One part that stood out to me, and something I want to work into stories, is the idea of death as the great equalizer and skeletons as the purest representative of this. Vampires are always going to have some elements of class warfare to them; they are either the aristocrats feeding off the lower classes, or they’re junkies feeding off greater society without offering anything else. Zombies I consider a very political monster in a way that makes me increasingly uncomfortable, they are often clothed in garb they wore in life and they represent the horde of unthinking eaters that the “better” parts of society must band together to survive. Not to shit on all zombie films here, I am a horrible person who loves all the Resident Evil movies, I’ve seen Romero’s collected works dozens of times through, Shaun of the Dead is one of my favorite movies out there, so on and so forth. But with animated skeletons you get a lot of the same threats you do from zombies without the fleshy baggage. So to speak.
One of my favorite parts of Empire is how it talks about the changes in burial throughout western civilization, over the years. How it used to be a very communal thing, how bodies were buried together without class or caste fitting into it. Once some people started getting buried with special objects or in fancier tombs, it started changing exponentially and death developed its own intricate caste system. Ossuaries as a reaction to that can be read as trying to bring some equality back to death, in showing that we are all indistinguishable skeletons underneath it all. To this day, when I’m inventing fantasy cultures, one of the first things I ask myself is what their burial rites are and how those came to be, because it says so much about the people and their history. One of the greatest conflicts in the book I’m writing right now comes from a massive religious schism between those who believe that the body remains holy after death and those who think that the corpse is an empty container and that the soul flees at the moment of expiration, so those bodies can be rendered down into corpse batteries or other power sources. Given what seemingly trivial things real world religions get into gruesome wars over, imagine the righteous fervor that could drive a nation into the trenches when they think the guys on the other side are smelting down immortal souls to power their trains and automobiles, eh?
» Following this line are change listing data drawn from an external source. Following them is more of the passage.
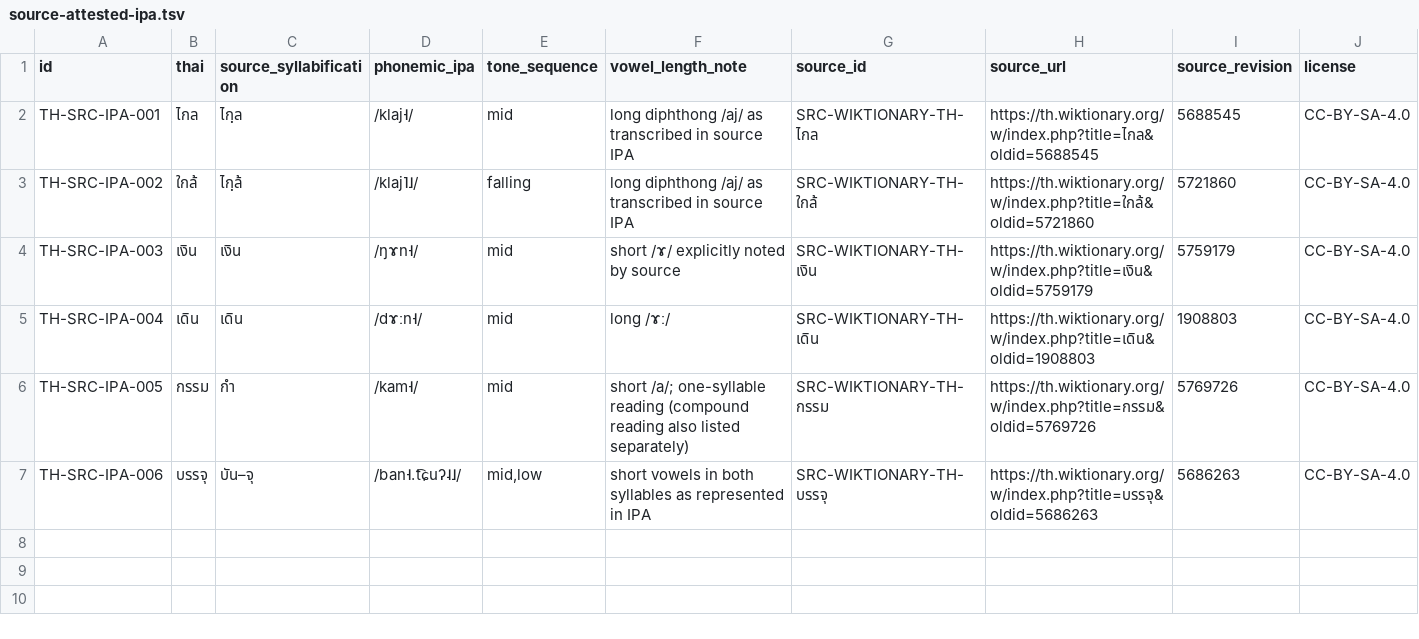
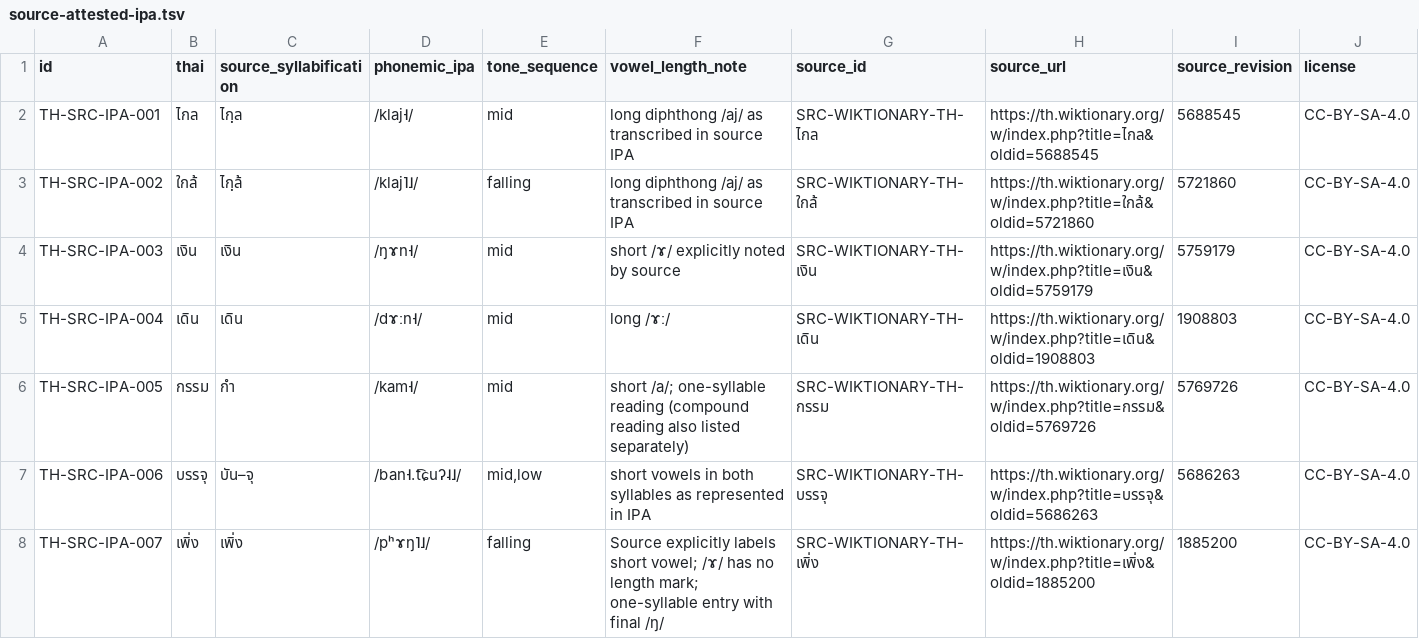
Before and after one commit to ClippyFirst/Thai-Ukrainian-Phonetic-System, a TSV file: data/benchmark/source-attested-ipa.tsv, drawn as a sheet; only a part is shown; rows hold the shown columns only; the diff names each change by its address in the sheet, - before the commit and + after, or states it on an @@ line.

```diff
--- a/data/benchmark/source-attested-ipa.tsv
+++ b/data/benchmark/source-attested-ipa.tsv
+row 8: TH-SRC-IPA-007 | เพิ่ง | เพิ่ง | /pʰɤŋ˥˩/ | falling | Source explicitly labels short vowel; /ɤ/ has no length mark; one-syllable entry with final /ŋ/ | SRC-WIKTIONARY-TH-เพิ่ง | https://th.wiktionary.org/w/index.php?title=เพิ่ง&oldid=1885200 | 1885200 | CC-BY-SA-4.0
```
Also changed, not shown: data/benchmark/source-registry.tsv, data/benchmark/ukrainian-target-adjudication.tsv, 4 other files.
I’m going to try to do one more of these before Halloween touching one some miscellaneous monsters I’ve enjoyed over the years, but on the off-chance my entire weekend gets eaten up by other non-internet things:
Have fun at your parties or your trick-or-treating or your staying at home and marathoning John Carpenter movies, stay safe, and stay spooky!